1 month ago
That feature was heavily abused for email viruses. One of the best examples: Anna Kournikova (computer virus). The actual file name was AnnaKournikova.jpg.vbs but Outlook didn't display the actual extension, so it looked like an image file.
2 months ago
Be warned that this trySplit is only guaranteed to work if the spliterator is ordered:

https://docs.oracle.com/en/java/javase/21/docs/api/java.base/java/util/Spliterator.html#trySplit() wrote:
If this spliterator can be partitioned, returns a Spliterator covering elements, that will, upon return from this method, not be covered by this Spliterator.

If this Spliterator is ORDERED, the returned Spliterator must cover a strict prefix of the elements.


(On the other hand, if the spliterator isn't ordered, then the stream probably wasn't either, and there's no real definition of "last").

It also won't work on infinite streams, but then again, no solution would work on infinite streams as these don't have a last element.

Unless this Spliterator covers an infinite number of elements, repeated calls to trySplit() must eventually return null.

2 months ago
On Windows you can still use /. Those get turned into \ for you. Paths.get("/zebra/food.txt") will refer to file <drive>:\zebra\food.txt, where <drive> is the drive of the current directory. Paths.get(".././food.txt") will refer to file <current directory>\..\.\food.txt.

Esteban, you can check the result of Paths.get("/zebra/food.txt").toAbsolutePath().normalize() and Paths.get(".././food.txt").toAbsolutePath().normalize() to see what files they actually refer to. You can see what the current directory is using Paths.get(".").toAbsolutePath().normalize().
2 months ago

Steve Dyke wrote:


indentedBillRequestParmsObj will not be a JavaScript object with properties itnbr and itdsc, it's a JavaScript string with as value the result of calling toString() on the IndentedBillRequestParms instance.

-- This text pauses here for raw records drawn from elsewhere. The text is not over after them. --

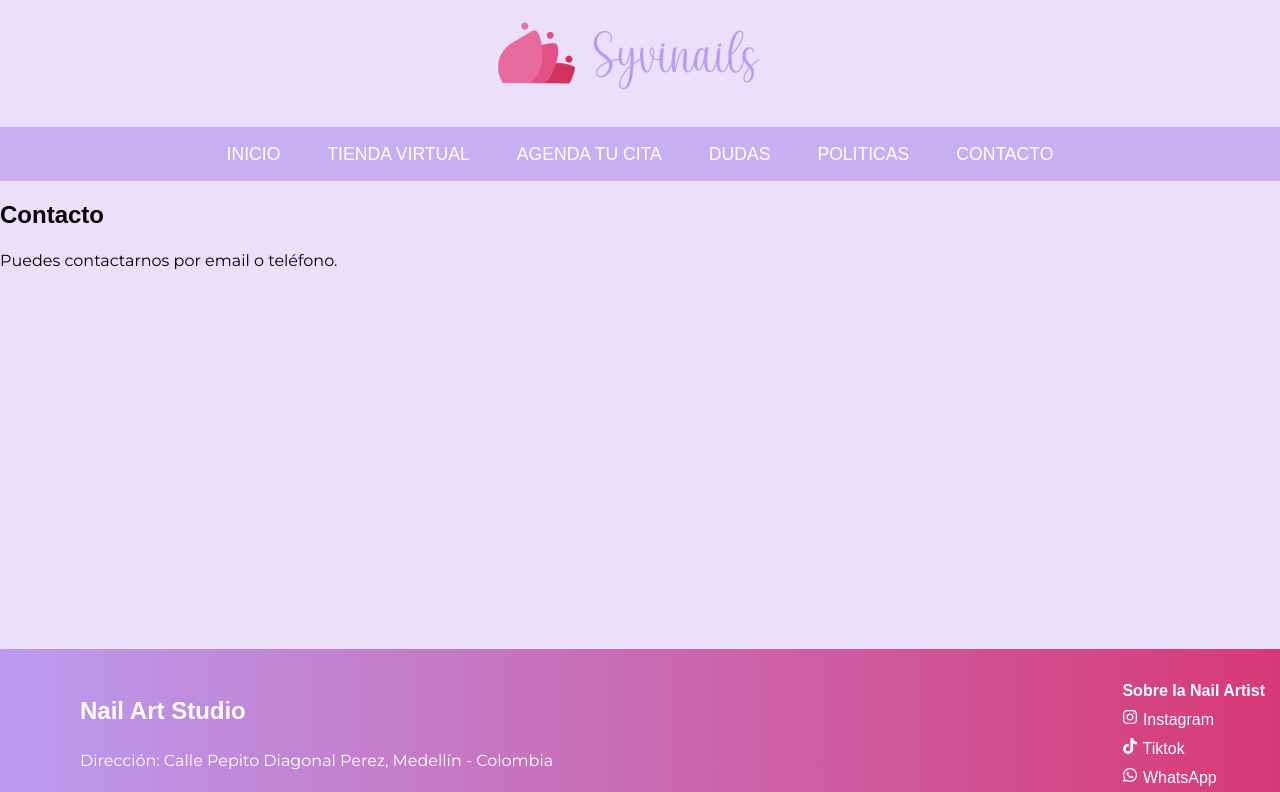
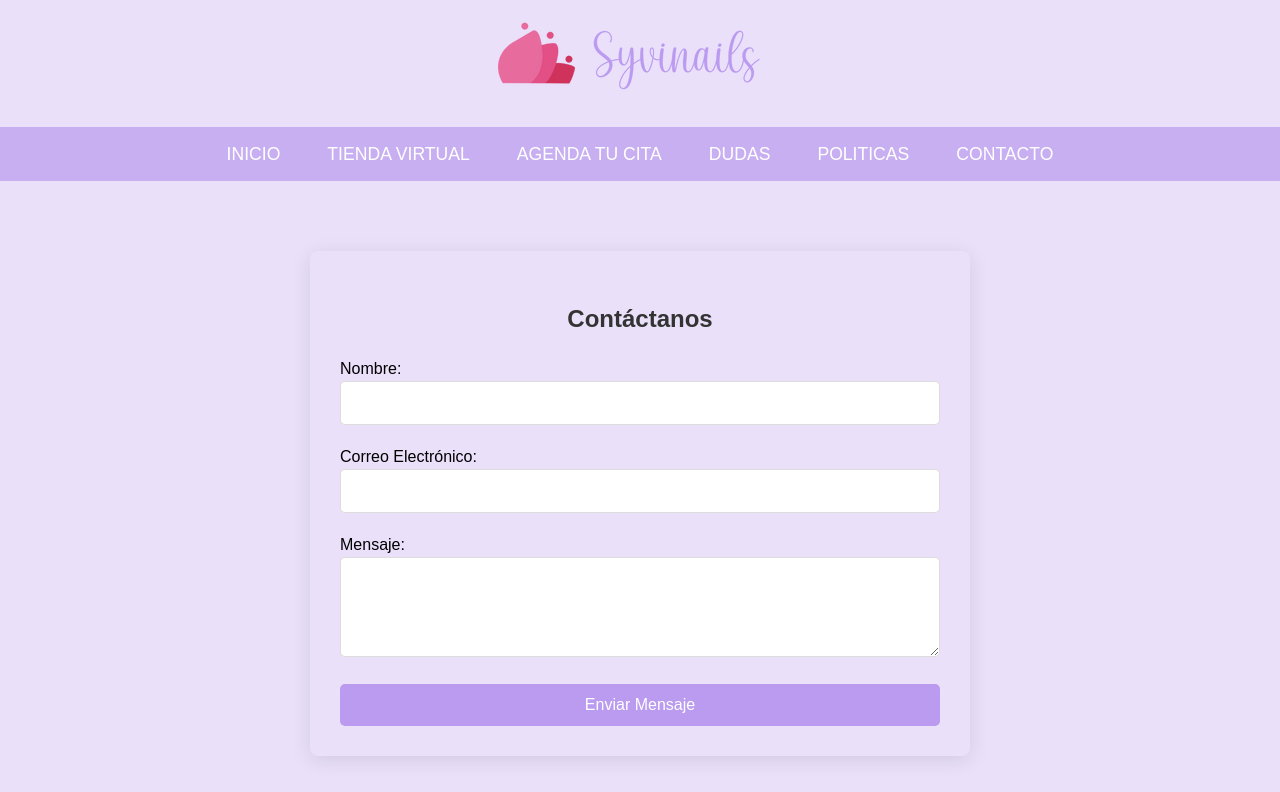
Before and after one commit to lvark/nailartwebpage, a React (Vite) app in the folder Syl01/: page /contact in a window 1280 px wide. Shown: the top 792 px of the page. Built offline with nearby package versions, Linux system fonts and the light colour scheme.

Commit message:
agregando-formulario-contacto

```diff
--- a/Syl01/src/App.jsx
+++ b/Syl01/src/App.jsx
@@ -2,7 +2,6 @@ import React, { useState } from 'react';
 import { BrowserRouter as Router, Route, Routes } from 'react-router-dom';
 import Header from './components/Header';
 import Home from './components/Home';
-import Store from './components/Store';
 import Schedule from './components/Schedule';
 import Contact from './components/Contact';
 import Faq from './components/Faq';
--- a/Syl01/src/components/Contact.css
+++ b/Syl01/src/components/Contact.css
@@ -0,0 +1,75 @@
+.contact-container {
+    max-width: 600px;
+    margin: 70px auto; /* Agregar margen en la parte superior */
+    padding: 30px;
+    border-radius: 8px;
+    box-shadow: 0 4px 20px rgba(0, 0, 0, 0.1);
+    transition: all 0.3s ease;
+}
+
+.contact-container:hover {
+    box-shadow: 0 8px 40px rgba(0, 0, 0, 0.2);
+}
+
+.contact-container h2 {
+    text-align: center;
+    color: #333;
+    margin-bottom: 20px;
+}
+
+.contact-form {
+    display: flex;
+    flex-direction: column;
+}
+
+.form-group {
+    margin-bottom: 20px;
+}
+
+.label {
+    margin-bottom: 8px;
+    font-weight: bold;
+    color: #555;
+}
+
+input,
+textarea {
+    padding: 12px;
+    border: 1px solid #ddd;
+    border-radius: 5px;
+    font-size: 16px;
+    transition: border 0.3s ease;
+    width: 100%; /* Asegura que el campo ocupe el 100% del ancho del contenedor */
+    box-sizing: border-box; /* Incluye el padding en el cálculo del ancho */
+}
+
+input:focus,
+textarea:focus {
+    border: 1px solid #4caf50;
+    outline: none;
+}
+
+textarea {
+    resize: vertical; /* Permitir cambiar el tamaño verticalmente */
+    min-height: 100px; /* Establecer una altura mínima para el área de texto */
+}
+
+.botoncontacto {
+    padding: 12px;
+    background-color: rgba(187, 155, 240) ;
+    color: white;
+    border: none;
+    border-radius: 5px;
+    cursor: pointer;
+    font-size: 16px;
+    transition: background-color 0.3s ease;
+}
+
+.botoncontacto:hover {
+    background-color: #d93672;
+}
+
+.botoncontacto:disabled {
+    background-color: #ccc;
+    cursor: not-allowed;
+}
--- a/Syl01/src/components/Contact.jsx
+++ b/Syl01/src/components/Contact.jsx
@@ -1,12 +1,73 @@
-import React from 'react';
+import React, { useState } from 'react';
+import './Contact.css';
 
-function Contact() {
-  return (
-    <div>
-      <h1>Contacto</h1>
-      <p>Puedes contactarnos por email o teléfono.</p>
-    </div>
-  );
-}
+const Contact = () => {
+    const [formData, setFormData] = useState({
+        name: '',
+        email: '',
+        message: '',
+    });
+
+    const handleChange = (e) => {
+        const { name, value } = e.target;
+        setFormData({
+            ...formData,
+            [name]: value,
+        });
+    };
+
+    const handleSubmit = (e) => {
+        e.preventDefault();
+        // Aquí puedes manejar el envío del mensaje, como enviarlo a una API o a un servicio de backend.
+        console.log('Mensaje enviado:', formData);
+        // Limpiar el formulario después de enviar
+        setFormData({
+            name: '',
+            email: '',
+            message: '',
+        });
+    };
+
+    return (
+        <div className="contact-container">
+            <h2>Contáctanos</h2>
+            <form onSubmit={handleSubmit} className="contact-form">
+                <div className="form-group">
+                    <label htmlFor="name">Nombre:</label>
+                    <input
+                        type="text"
+                        id="name"
+                        name="name"
+                        value={formData.name}
+                        onChange={handleChange}
+                        required
+                    />
+                </div>
+                <div className="form-group">
+                    <label htmlFor="email">Correo Electrónico:</label>
+                    <input
+                        type="email"
+                        id="email"
+                        name="email"
+                        value={formData.email}
+                        onChange={handleChange}
+                        required
+                    />
+                </div>
+                <div className="form-group">
+                    <label htmlFor="message">Mensaje:</label>
+                    <textarea
+                        id="message"
+                        name="message"
+                        value={formData.message}
+                        onChange={handleChange}
+                        required
+                    />
+                </div>
+                <button className="botoncontacto" type="submit">Enviar Mensaje</button>
+            </form>
+        </div>
+    );
+};
 
 export default Contact;
--- a/Syl01/src/index.css
+++ b/Syl01/src/index.css
@@ -313,7 +313,7 @@ h1 {
 /* Estilos para el botón de envío */
 .crear-producto button {
   padding: 10px 15px;
-  background-color: #4CAF50;
+  background: rgba(187, 155, 240) ;
   color: white;
   border: none;
   border-radius: 4px;
@@ -323,7 +323,7 @@ h1 {
 }
 
 .crear-producto button:hover {
-  background-color: #45a049;
+  background-color: #d93672;
 }
 
 /* Estilos para los campos cuando están en foco */
```
Also changed, not shown: Syl01/src/components/Categories.css (added, +41 -0 lines), Syl01/src/components/Categories.jsx (added, +67 -0 lines).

To let indentedBillRequestParmsObj be a JavaScript representation of the IndentedBillRequestParms instance you need some processing:
  • First convert the object to a JSON string, using a library like Jackson, Gson or if available JSON B (there are even more)
  • Properly escape the JSON, to prevent injection attacks. This can be easily done using StringEscapeUtils.ESCAPE_JSON from Apache Commons Text


  • The result would then be this (replace escape and toJson to your actual methods):

    The JavaScript will now contain something like this:
    2 months ago
    JSP
    javax.persistence versus jakarta.persistence has nothing to do with the JDK itself, it's indeed the dependencies that determine which of the two you need. Spring Boot 2.x used javax.persistence, but in Spring Boot 3 they moved to jakarta.persistence. This is basically just a newer version of the same thing, but due to licensing (or something like that) the javax. package prefix could no longer be used. The javax. package prefix is owned by Oracle, and Java EE is now no longer owned by Oracle but renamed to Jakarta EE.
    Java 22 (and 21 with preview features enabled) allows you to do this:

    By assigning it to a variable it becomes an expression. But _ (disallowed since Java 9, reallowed since Java 22) is an unnamed variable - it cannot be used anywhere, but serves as recipient of a value you discard. You won't get a warning that the variable is never used.
    2 months ago